Things are really quite rubbish at the minute. I’m back under the crisis team and life feels incredibly tenuous and not very appealing right now. If/when I get through this I’ve got some cracking posts to write on all the shenanigans that’ve been going on, but for now I want to tell you about stories.
We all have one, a story that needs telling. I’m not talking about the funny tales we tell when we get together with our friends, as enriching and side-splitting as they can be. I’m talking about our story – the story of our life. I’m so sorry, I think I’ve just quoted a One Direction song.
To tell our story requires courage beyond our usual limits, especially for those of us with haunted pasts and shameful memories.
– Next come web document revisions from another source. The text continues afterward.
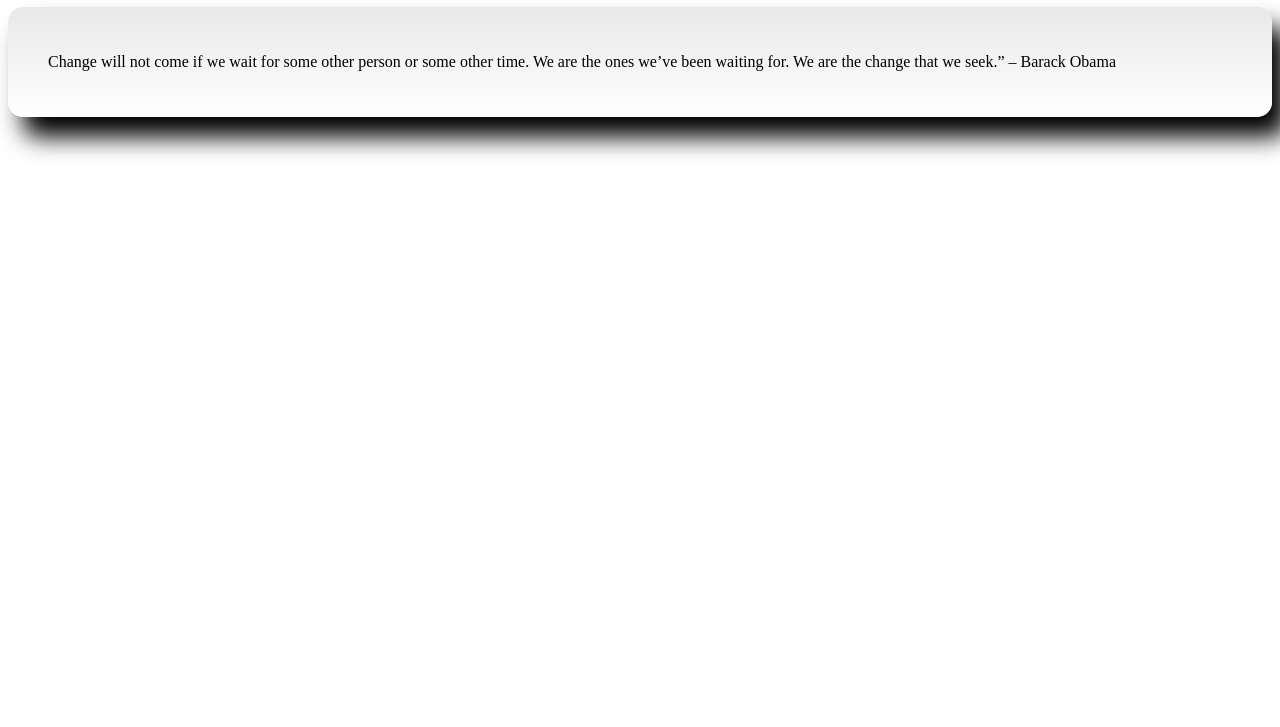
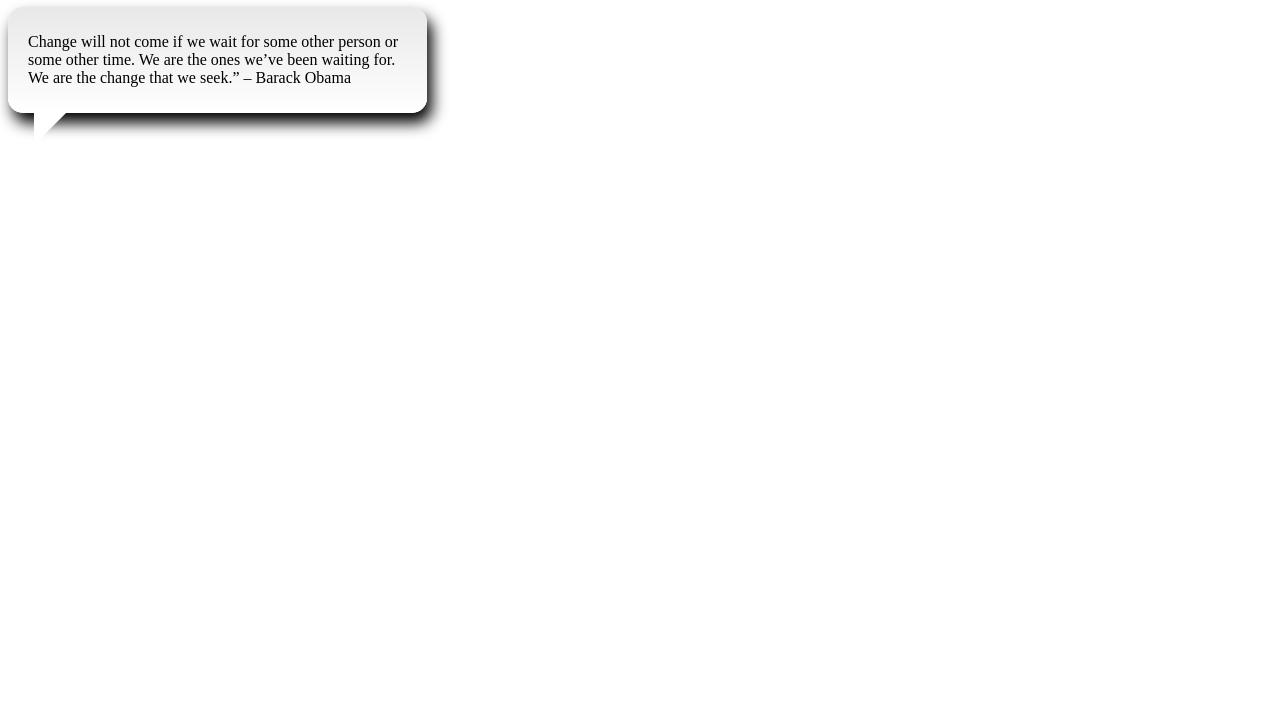
Before and after one commit to PawleN-D/speech-bubble, a plain HTML site: page index.html in a window 1280 px wide. Shown: the part 73-800 px from the top of the page. Drawn offline with Linux system fonts and the light colour scheme.

Commit message:
added style for the after

```diff
--- a/css/style.css
+++ b/css/style.css
@@ -1,8 +1,24 @@
 .speech-bubble {
+    width: 30%;
     display: flex;
     position: relative;
     background-image: linear-gradient(#e8e8e8, #ffffff);
     border-radius: 15px;
-    padding: 30px 40px 30px 40px;
-    box-shadow: 15px 20px 25px;
-    }
+    padding: 10px 20px 10px 20px;
+    box-shadow: 5px 10px 15px;
+}
+
+.speech-bubble:after {
+    content: '';
+    position: absolute;
+    bottom: 0;
+    width: 0;
+    left: 10%;
+    height: 0;
+    border: 32px solid transparent;
+    border-top-color: #fff;
+    border-bottom: 0;
+    border-left: 0;
+    margin-left: -16px;
+    margin-bottom: -32px;
+}
```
To hear our stories can be difficult too, but it won’t last forever and you can get on with your life afterwards, so give us the time we need.
When we share our Story (intentional capitalisation) with you it’s a privilege. You are being trusted with our most fragile memories and the things that make us most vulnerable. We’re doing the emotional equivalent of tearing our chest open and showing you our still-beating heart.
So be gentle with us, respect our words and acknowledge our bravery. Let us know that you’ve heard us. You might even want to thank us for confiding in you.
Some things to not do – say nothing, contradict us, change the subject, minimise what we’ve shared. One definite no-no is to question our version of events and sounding reproachful when you respond is another tactic best avoided. I don’t want to feel told off for sharing the darkest corners of my life with you.
I’ve been looking into my Third Diary and that involves recalling things that have happened to me that I’ve kept buried away for years. They’re surfacing now and are at the root of my current crisis. They’re raw, so very painful and feel so big that I can’t get them under control. They’re eating me up from the inside.
To try and deal with the memories in my head – which often fast-forward into my present – means that I have to talk about them. I have to share with mental health professionals what’s going on for me and when I do, I’m taken to the limit of my existence, forced to feel a pain that goes way beyond anything I’ve ever felt before. So far I’ve shared my story with seven mental health professionals. One has responded with the care the situation deserved and another was OK and tried to help. Apart from that I’ve been met with silence, reproach and minimisation. It’s fair to say it’s not been helpful.
I know this isn’t my best writing, my head’s all over the place and I’ve not been able to sit and work for a very long time but this is important to me – and to many others so I hope you’ll pay heed.
When someone you know (or maybe you don’t know them at all) discloses something personal to you – if they choose to share their Story with you – remember to treat them with kindness and their words with respect. Treat the situation with the seriousness it deserves. See the person in front of you and then imagine that you’re holding a tiny, fragile bird in your hands because you pretty much are – although in this case if you let go for a second they’ll rebuild their egg shell around them and they might not try to come out again for many years. It would be an opportunity missed and a life reduced to a shamed, painful retreat.
Stories – they’re so very important. Sometimes they’re life or death. You never really know what’s going on for someone else unless they tell you. And if they do, please never forget what an honour it is to have them trust you with their life.